Planting 2250 native trees, grasses and shrubs along 2km of the Whangarahi and Karaka streams is a daunting task for just three people, but they’ll be finished by mid August.

Working in conjunction with Coromandel on Track and Coromandel Independent Living Trust, Environment Waikato has contracted three local residents to restore the riparian zone along the banks of the Whangarahi and Karaka streams.

This restoration is just one of the initiatives in the Whangarahi and Karaka riparian management plan local community groups and residents are supporting. Developed by Environment Waikato with input from some residents and members of Forest and Bird, the riparian management plan is designed to increase the number of native plants and animals in the area. It also supports the flood protection works Environment Waikato has completed under the multi-agency Peninsula Project.

The amount of sediment in the Whangarahi and Karaka streams contributes to Coromandel town’s flooding problems when it rains heavily. It also makes the water murky, smothers fish eggs and invertebrates, and reduces the streams’ ability to provide habitat and food for the plants and animals living in them.

To help reduce the amount of sediment, Environment Waikato has fenced the area to keep stock out. Significant volumes of accumulated shingle at the point where these two streams meet has also been removed, but as Environment Waikato Peninsula Project Manager Julie Beaufill explains these works are not sufficient on their own.
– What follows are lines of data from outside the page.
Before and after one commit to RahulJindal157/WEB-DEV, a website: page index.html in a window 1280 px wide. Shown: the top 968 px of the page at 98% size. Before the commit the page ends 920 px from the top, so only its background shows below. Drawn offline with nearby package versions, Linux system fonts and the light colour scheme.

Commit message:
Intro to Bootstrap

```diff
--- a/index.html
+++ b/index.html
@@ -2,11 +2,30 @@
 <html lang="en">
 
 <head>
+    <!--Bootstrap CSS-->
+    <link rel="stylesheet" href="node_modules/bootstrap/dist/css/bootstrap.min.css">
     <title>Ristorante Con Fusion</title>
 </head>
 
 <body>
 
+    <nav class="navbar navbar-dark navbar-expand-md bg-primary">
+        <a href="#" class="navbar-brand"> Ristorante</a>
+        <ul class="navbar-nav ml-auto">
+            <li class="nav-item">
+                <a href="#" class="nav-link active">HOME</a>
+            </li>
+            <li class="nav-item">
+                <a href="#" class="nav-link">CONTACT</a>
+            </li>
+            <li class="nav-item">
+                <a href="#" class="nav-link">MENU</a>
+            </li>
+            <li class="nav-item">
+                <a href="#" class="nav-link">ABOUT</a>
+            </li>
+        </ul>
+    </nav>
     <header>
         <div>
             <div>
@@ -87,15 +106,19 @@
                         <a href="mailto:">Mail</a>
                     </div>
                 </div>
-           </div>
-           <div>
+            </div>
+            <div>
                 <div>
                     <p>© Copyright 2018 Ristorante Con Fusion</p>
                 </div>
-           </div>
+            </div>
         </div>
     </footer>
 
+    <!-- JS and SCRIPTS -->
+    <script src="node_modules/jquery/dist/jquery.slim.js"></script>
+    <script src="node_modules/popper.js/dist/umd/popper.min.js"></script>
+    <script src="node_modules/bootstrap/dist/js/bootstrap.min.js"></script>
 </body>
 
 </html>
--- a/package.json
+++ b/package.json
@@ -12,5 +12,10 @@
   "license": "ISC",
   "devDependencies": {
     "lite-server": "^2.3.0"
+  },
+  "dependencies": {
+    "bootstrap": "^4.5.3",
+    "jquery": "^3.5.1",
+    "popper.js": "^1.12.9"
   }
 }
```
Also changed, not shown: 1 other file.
“Fencing this section of the streams’ banks to keep stock out is a good first step but we really need to decrease the amount of sediment that runs off the surrounding land. Restoring the riparian zone does this as the plants filter the sediment by slowing the water down.”

In the long-term restoring the streams’ riparian zone will create a bush corridor for bird species and habitat for the plants and animals living in them.
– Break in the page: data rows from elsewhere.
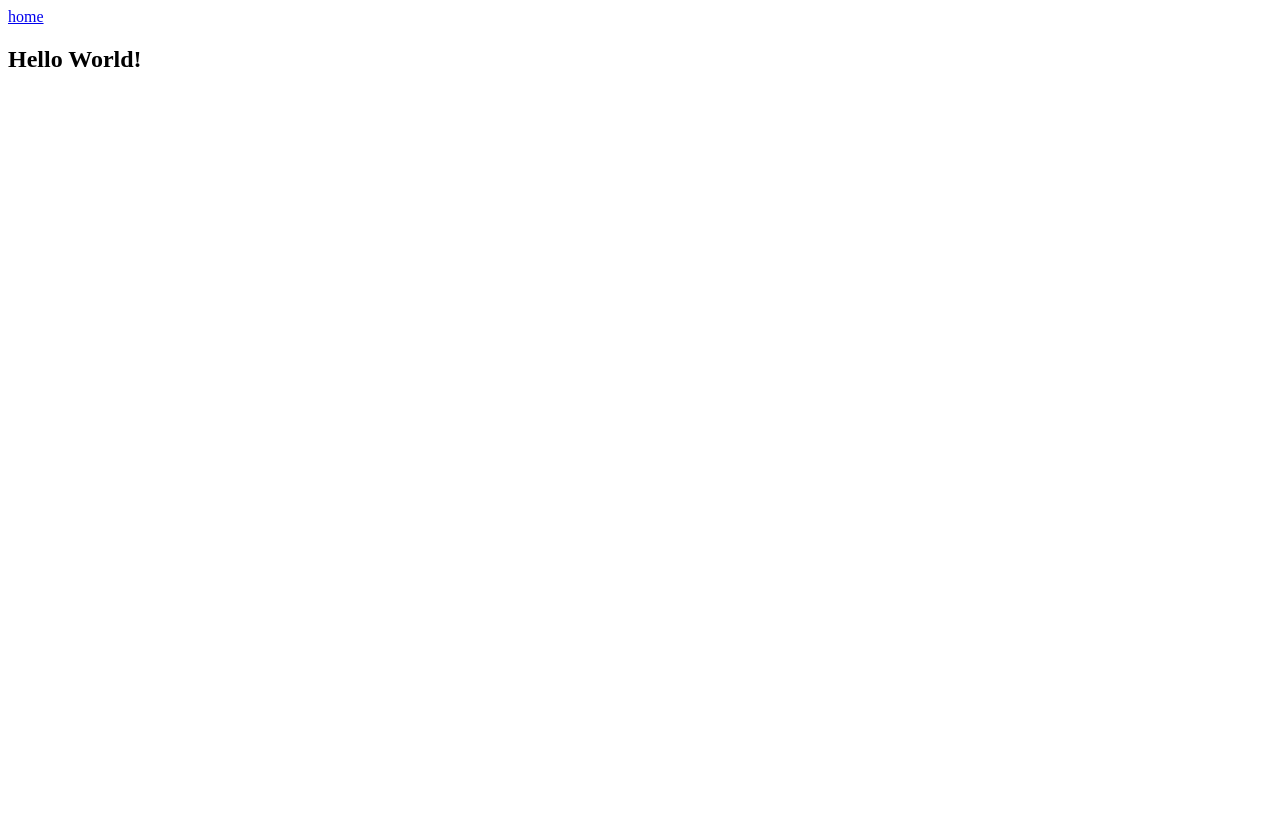
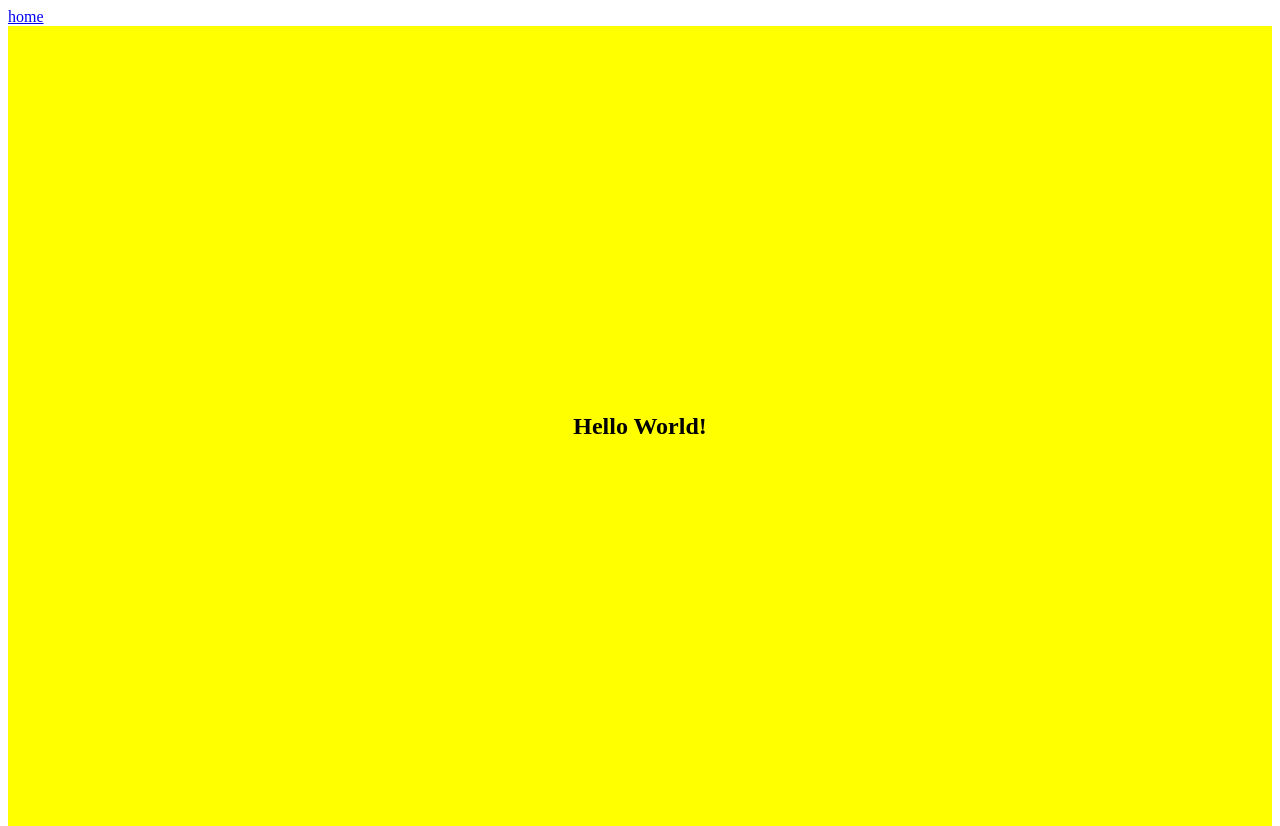
Before and after one commit to p06859/flexbot_labs, a plain HTML site: page html/flexbox1.html in a window 1280 px wide. Drawn offline with Linux system fonts and the light colour scheme.

Commit message:
css now changed main tag to have a background color of yellow, a min height of 100%, a flex direction of row, justify content of center, and aligns the items to the center. Or i could say main tag is now in css and has been changed to add a couple properties or something

```diff
--- a/css/style1.css
+++ b/css/style1.css
@@ -1,3 +1,12 @@
 html, body{
     height:100%;
 }
+
+main{
+    background-color: yellow;
+    min-height:100%;
+    display: flex;
+    flex-direction: row;
+    justify-content: center;
+    align-items:center;
+}
```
Given the benefits, the next step is to improve the riparian zone all the way along these two streams. To do this, Environment Waikato will be encouraging and supporting landowners on these two streams to remove plant pests such as wild ginger and woolly nightshade and replace them with appropriate native plants. Any landowners in the area who are interested in doing this should contact Emily O’Donnell on 0800 800 401.